Remember When for the week of 2/6/18
95 years ago
Representatives of a sugar beet factory in Fallon, Nevada visited a site outside Standish to talk to farmers concerning the viability of growing beets in the Honey Lake Valley.
They planned to plant 2,000 acres and sell the beets for $7 a ton.
70 years ago
Shoe rationing got under way in Lassen County. The law prohibits people from buying more than three pairs a year.
Merchants found selling too many shoes were heavily fined. Rationing was to help conserve rubber and leather during World War II.
45 years ago
Governor Ronald Reagan notified Judge Stanley Arnold of the Lassen County Superior Court he was appointed by the Senate Rules Committee to serve as a member of the California Council on Criminal Justice.
The council evaluated state and local programs aimed at preventing crime and developed guidelines for expanding communities to effectively handle drastic increases in social unrest.
30 years ago
Members of the Susanville City Council discussed the possibility of increasing their salaries and health benefits to meet the statewide average of western cities similar in size to Susanville.

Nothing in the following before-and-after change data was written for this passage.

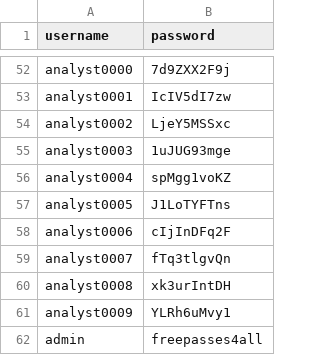
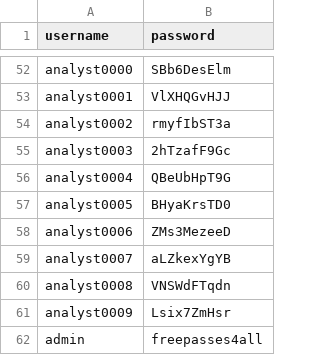
Before and after one commit to chriskar02/Tolltrax, a CSV file: back-end/dummy_data/passwords.csv, drawn as a sheet; only a part is shown, gaps mark what is left out; the diff covers the shown part only; the diff names each change by its address in the sheet, - before the commit and + after, or states it on an @@ line.

```diff
--- a/back-end/dummy_data/passwords.csv
+++ b/back-end/dummy_data/passwords.csv
-B52 (password): 7d9ZXX2F9j
+B52 (password): SBb6DesElm
-B53 (password): IcIV5dI7zw
+B53 (password): VlXHQGvHJJ
-B54 (password): LjeY5MSSxc
+B54 (password): rmyfIbST3a
-B55 (password): 1uJUG93mge
+B55 (password): 2hTzafF9Gc
-B56 (password): spMgg1voKZ
+B56 (password): QBeUbHpT9G
-B57 (password): J1LoTYFTns
+B57 (password): BHyaKrsTD0
-B58 (password): cIjInDFq2F
+B58 (password): ZMs3MezeeD
-B59 (password): fTq3tlgvQn
+B59 (password): aLZkexYgYB
-B60 (password): xk3urIntDH
+B60 (password): VNSWdFTqdn
-B61 (password): YLRh6uMvy1
+B61 (password): Lsix7ZmHsr
```
Also changed, not shown: 10 added rows, 10 removed rows and 40 edited cells elsewhere in this file, back-end/dummy_data/transceiver.csv, back-end/dummy_data/users.csv, 2 other files.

Local council members were making $125 per month, compared to the average $300 per month.
Mayor Dave Foster expressed a concern that if a pay raise was not enacted, quality candidates would choose to not run for office.
25 years ago
Reports of a nearby ground collapsing, in some places by as much as 11 feet, have raised questions regarding the geothermal project in Amedee.
The Lassen County Planning Commission heard a report presented at its Wednesday, Feb. 3 meeting. Scientists investigating the fracturing, or “ground subsidence” at the Amedee Geothermal project near Wendel, disagree not only on what is causing the problem, but also on whether it should even be considered a cause for concern.
21 years ago
Lassen County’s Juvenile Hall is now open full time. Last week, the board of supervisors voted to keep it that way.
At the Jan. 27 meeting, the board moved to triple the size of the facility.
The board also approved a memorandum of understanding with three neighboring counties to send their problem juveniles to the hall to help pay for it.
16 years ago
Lassen County schools rank above average compared to statewide schools, according to the Academic Performance Index released Jan. 16. Elementary schools performed particularly well when compared to similar schools, with Diamond View School and Johnstonville Elementary School receiving a nine, on a scale of one to 10, with 10 being the best.
11 years ago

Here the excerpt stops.